At Stars Align we love playing musical matchmaker. And the key to any good match is making sure the people you bring together have enough in common for easy conversation and a true connection.
The roots of jazz are common threads that bind many contemporary musicians, whether they realize it or not, and our latest collaborators found common ground through their shared jazz background.
Charlie Coffeen, the band leader of the 8-piece hip-hop/soul/jazz powerhouse Sidewalk Chalk, and Nate Lepine, a seasoned saxophonist, have been around the Chicago scene for a while. They were joined by a third collaborator, Nika Nemirovsky, who performs under the name Good At Bad and is relatively new to the scene.
Even though the three had never met before, the connection was pretty clear once they took the stage. While they didn’t formally rehearse their set, part of the plan was for Charlie and Nate to add new layers to Nika’s original work. As Good at Bad, Nika usually plays as a solo performer. Rooted in jazz and the blues, her stripped-down, vocal-driven songs manage to be dynamic and introspective at the same time. It was exciting to hear Charlie and Nate add whole new dimensions to those tracks.
The three also took time to improvise, tapping heavily into that jazz language the three had in common. Speaking after the show, they had a lot to say about the Art of Improvisation. Nika said she’s relatively new to it, but has learned the perfect improvisation involves musicians at the peak of listening and the peak of performing at the same time.
“It’s like you’re totally immersed in ego and totally separate from ego at once,” she said.
Now a tenor saxophonist and composer, Nate said he grew up playing with a lot of older musicians and that experience taught him early on how to adapt to a given situation. He’s performed and recorded with artists including Cursive, Iron and Wine, and the Afghan Wigs over his 20+ year career.
“Saxophone players get thrown in that situation a lot, like special teams, ‘just go in and blow on this,’” Nate said.
Now the bandleader and keyboardist for Sidewalk Chalk, Charlie grew up in music circles which he said have always been very “communicative and open,” particularly those of the gospel community.
“It looks like people giving you gang signs to talk about what’s coming up next, “ Charlie said.
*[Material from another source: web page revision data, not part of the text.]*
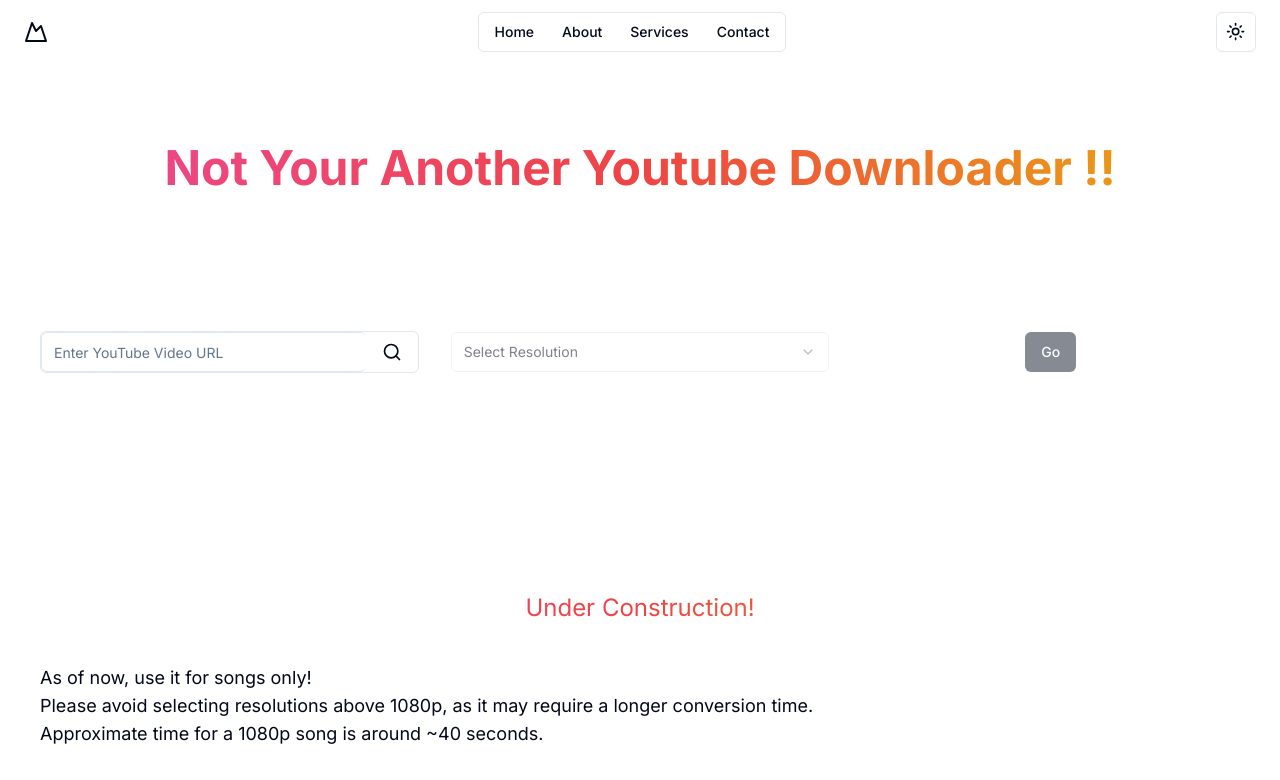
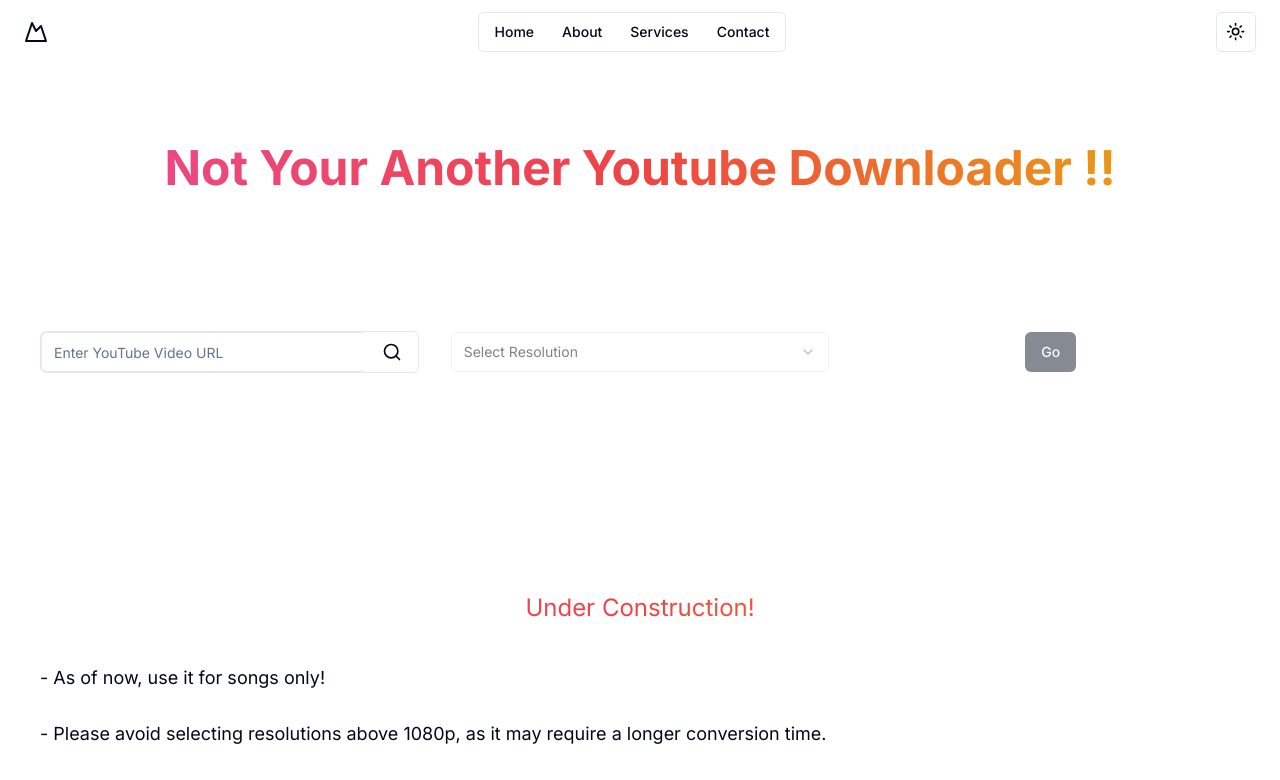
Before and after one commit to PiyushXmishra/ytdl, a Next.js app in the folder frontend/: page / in a window 1280 px wide. Shown: the top 780 px of the page. Built offline with nearby package versions, Linux system fonts and the light colour scheme.

Commit message:
Adding 60fps options

```diff
--- a/frontend/app/layout.tsx
+++ b/frontend/app/layout.tsx
@@ -2,7 +2,7 @@
 import { Inter } from "next/font/google";
 import "./globals.css";
 import { ThemeProvider } from "@/components/theme-provider";
-import { Component } from "@/components/nav";
+import { Navbar } from "@/components/nav";
 
 const inter = Inter({ subsets: ["latin"] });
 
@@ -26,7 +26,7 @@
             enableSystem
             disableTransitionOnChange
           >
-            <Component/>
+            <Navbar/>
             {children}
           </ThemeProvider>
 
--- a/frontend/app/page.tsx
+++ b/frontend/app/page.tsx
@@ -1,5 +1,4 @@
 import Hero from "@/components/hero";
-import { Component } from "@/components/nav";
 import Image from "next/image";
 
 export default function Home() {
--- a/frontend/components/guidesToUse.tsx
+++ b/frontend/components/guidesToUse.tsx
@@ -8,9 +8,10 @@
             Under Construction!
         </div>
         <ul className='text-lg p-10'>
-            <li>As of now, use it for songs only!</li>
-            <li>Please avoid selecting resolutions above 1080p, as it may require a longer conversion time.</li>
-            <li>Approximate time for a 1080p song is around ~40 seconds.</li>
+            <li>- As of now, use it for songs only!</li><br/>
+            <li>- Please avoid selecting resolutions above 1080p, as it may require a longer conversion time.</li><br/>
+            <li>- Approximate time for a 1080p song is around ~15 seconds.</li><br/>
+             <li>- As of now, supports only 30/60fps videos.</li><br/>
         </ul>
         <div className='flex justify-center items-center ' >
         <Image
--- a/frontend/components/hero.tsx
+++ b/frontend/components/hero.tsx
@@ -10,8 +10,6 @@
     </div>
     <div className=' p-10 flex flex-col md:grid md:grid-cols-3 gap-8 md:justify-around md:flex-row justify-center justify-items-center  items-center h-[30vh] md:h-[40vh]'>
         <Component/>
-
-
     </div>
     <GuidesToUse/>
     </>
--- a/frontend/components/nav.tsx
+++ b/frontend/components/nav.tsx
@@ -31,7 +31,7 @@
 import { Sheet, SheetContent } from "@/components/ui/sheet"
 import { ModeToggle } from "./darkmode"
 
-export function Component() {
+export function Navbar() {
   const [isOpen, setIsOpen] = useState(false)
   return (
     <header className="flex h-16 items-center justify-between px-4 md:px-6">
```
Also changed, not shown: 2 other files (tests, documents, lock files or other folders).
He said the system they usually use involves band leaders giving hand signals to keep everyone on the same page as songs go into uncharted territory.
“That’s a jazz thing, to be listening and willing to let things go where they go and improvise and be comfortable in that space,” Charlie said.
Nate said that while listeners might not “get” a lot of jazz, they know when it goes wrong. And they can also tell when a song is telling or a story or leading them nowhere.
“You could be like, ‘they all lived happily ever after,’ or ‘they all died in the fire,’” Nate joked.